(Dataset)

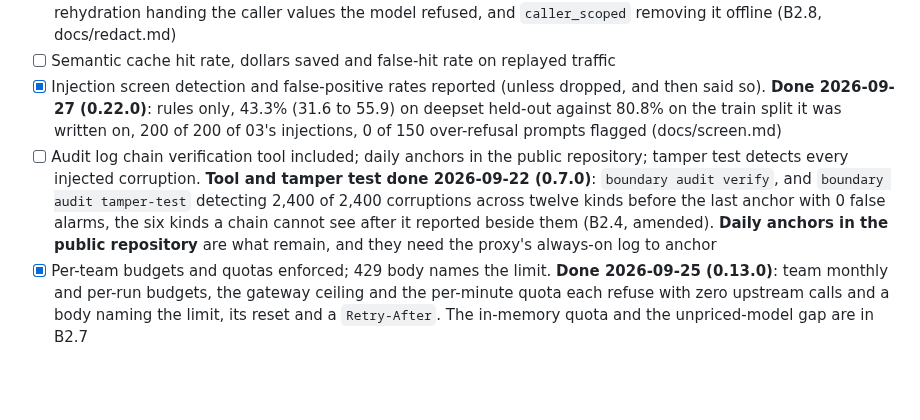
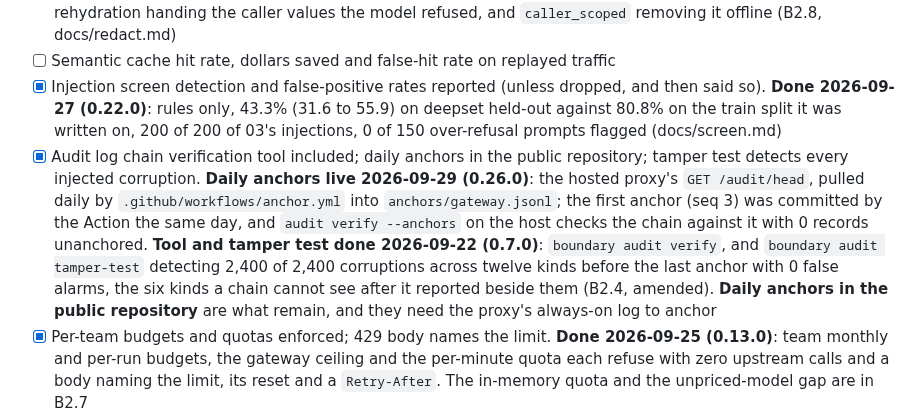
Before and after one commit to Peter-A-P/compliant-ai-gateway, a Markdown page: PLAN.md, the part around the change. Drawn GitHub-style; blank space fills up the shorter version.

Commit message:
PLAN.md: daily anchors live; the first one committed by the Action

```diff
--- a/PLAN.md
+++ b/PLAN.md
@@ -1198,7 +1198,7 @@ the ledger and the spans as its production signal.
 - [x] Quality effect of redaction measured through the 03 gate, two-sided, with interval. **Done 2026-09-27 (v0.20.0, US$3.33)**: no loss in 264 answerable pairs under any arm; 4 of 300 pooled under the proxy's redaction, -1.5 points (-3.8 to +0.2, Newcombe), all on unanswerable questions; the red team found full rehydration handing the caller values the model refused, and `caller_scoped` removing it offline (B2.8, docs/redact.md)
 - [ ] Semantic cache hit rate, dollars saved and false-hit rate on replayed traffic
 - [x] Injection screen detection and false-positive rates reported (unless dropped, and then said so). **Done 2026-09-27 (0.22.0)**: rules only, 43.3% (31.6 to 55.9) on deepset held-out against 80.8% on the train split it was written on, 200 of 200 of 03's injections, 0 of 150 over-refusal prompts flagged (docs/screen.md)
-- [ ] Audit log chain verification tool included; daily anchors in the public repository; tamper test detects every injected corruption. **Tool and tamper test done 2026-09-22 (0.7.0)**: `boundary audit verify`, and `boundary audit tamper-test` detecting 2,400 of 2,400 corruptions across twelve kinds before the last anchor with 0 false alarms, the six kinds a chain cannot see after it reported beside them (B2.4, amended). **Daily anchors in the public repository** are what remain, and they need the proxy's always-on log to anchor
+- [x] Audit log chain verification tool included; daily anchors in the public repository; tamper test detects every injected corruption. **Daily anchors live 2026-09-29 (0.26.0)**: the hosted proxy's `GET /audit/head`, pulled daily by `.github/workflows/anchor.yml` into `anchors/gateway.jsonl`; the first anchor (seq 3) was committed by the Action the same day, and `audit verify --anchors` on the host checks the chain against it with 0 records unanchored. **Tool and tamper test done 2026-09-22 (0.7.0)**: `boundary audit verify`, and `boundary audit tamper-test` detecting 2,400 of 2,400 corruptions across twelve kinds before the last anchor with 0 false alarms, the six kinds a chain cannot see after it reported beside them (B2.4, amended). **Daily anchors in the public repository** are what remain, and they need the proxy's always-on log to anchor
 - [x] Per-team budgets and quotas enforced; 429 body names the limit. **Done 2026-09-25 (0.13.0)**: team monthly and per-run budgets, the gateway ceiling and the per-minute quota each refuse with zero upstream calls and a body naming the limit, its reset and a `Retry-After`. The in-memory quota and the unpriced-model gap are in B2.7
 - [x] Load test published: p50, p95, p99 overhead by layer and load level, with CIs and the VPS size stated. **Published 2026-09-29 (0.26.0)** from the VPS with k6 (B4, amended): every cell the proxy holds has its three percentiles and intervals, and every cell it does not is named saturated with its failure count, which is the result rather than a gap. The cache layer is added when the proxy has a cache. **Harness built 2026-09-25 (0.19.0)** and run on the development laptop (docs/loadtest.md): median overhead 0.3 to 2.6 ms across the three layers at 50 and 200 rps; 500 rps is beyond the Python client and needs k6. Waits on the VPS
 - [ ] Observability dashboard shows every project's calls and costs live; completeness panel against local ledgers
```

(End Dataset)

For this exercise, return the material word for word and drop each image.

Before and after one commit to Peter-A-P/compliant-ai-gateway, a Markdown page: PLAN.md, the part around the change. Drawn GitHub-style; blank space fills up the shorter version.

Commit message:
PLAN.md: daily anchors live; the first one committed by the Action

```diff
--- a/PLAN.md
+++ b/PLAN.md
@@ -1198,7 +1198,7 @@ the ledger and the spans as its production signal.
 - [x] Quality effect of redaction measured through the 03 gate, two-sided, with interval. **Done 2026-09-27 (v0.20.0, US$3.33)**: no loss in 264 answerable pairs under any arm; 4 of 300 pooled under the proxy's redaction, -1.5 points (-3.8 to +0.2, Newcombe), all on unanswerable questions; the red team found full rehydration handing the caller values the model refused, and `caller_scoped` removing it offline (B2.8, docs/redact.md)
 - [ ] Semantic cache hit rate, dollars saved and false-hit rate on replayed traffic
 - [x] Injection screen detection and false-positive rates reported (unless dropped, and then said so). **Done 2026-09-27 (0.22.0)**: rules only, 43.3% (31.6 to 55.9) on deepset held-out against 80.8% on the train split it was written on, 200 of 200 of 03's injections, 0 of 150 over-refusal prompts flagged (docs/screen.md)
-- [ ] Audit log chain verification tool included; daily anchors in the public repository; tamper test detects every injected corruption. **Tool and tamper test done 2026-09-22 (0.7.0)**: `boundary audit verify`, and `boundary audit tamper-test` detecting 2,400 of 2,400 corruptions across twelve kinds before the last anchor with 0 false alarms, the six kinds a chain cannot see after it reported beside them (B2.4, amended). **Daily anchors in the public repository** are what remain, and they need the proxy's always-on log to anchor
+- [x] Audit log chain verification tool included; daily anchors in the public repository; tamper test detects every injected corruption. **Daily anchors live 2026-09-29 (0.26.0)**: the hosted proxy's `GET /audit/head`, pulled daily by `.github/workflows/anchor.yml` into `anchors/gateway.jsonl`; the first anchor (seq 3) was committed by the Action the same day, and `audit verify --anchors` on the host checks the chain against it with 0 records unanchored. **Tool and tamper test done 2026-09-22 (0.7.0)**: `boundary audit verify`, and `boundary audit tamper-test` detecting 2,400 of 2,400 corruptions across twelve kinds before the last anchor with 0 false alarms, the six kinds a chain cannot see after it reported beside them (B2.4, amended). **Daily anchors in the public repository** are what remain, and they need the proxy's always-on log to anchor
 - [x] Per-team budgets and quotas enforced; 429 body names the limit. **Done 2026-09-25 (0.13.0)**: team monthly and per-run budgets, the gateway ceiling and the per-minute quota each refuse with zero upstream calls and a body naming the limit, its reset and a `Retry-After`. The in-memory quota and the unpriced-model gap are in B2.7
 - [x] Load test published: p50, p95, p99 overhead by layer and load level, with CIs and the VPS size stated. **Published 2026-09-29 (0.26.0)** from the VPS with k6 (B4, amended): every cell the proxy holds has its three percentiles and intervals, and every cell it does not is named saturated with its failure count, which is the result rather than a gap. The cache layer is added when the proxy has a cache. **Harness built 2026-09-25 (0.19.0)** and run on the development laptop (docs/loadtest.md): median overhead 0.3 to 2.6 ms across the three layers at 50 and 200 rps; 500 rps is beyond the Python client and needs k6. Waits on the VPS
 - [ ] Observability dashboard shows every project's calls and costs live; completeness panel against local ledgers
```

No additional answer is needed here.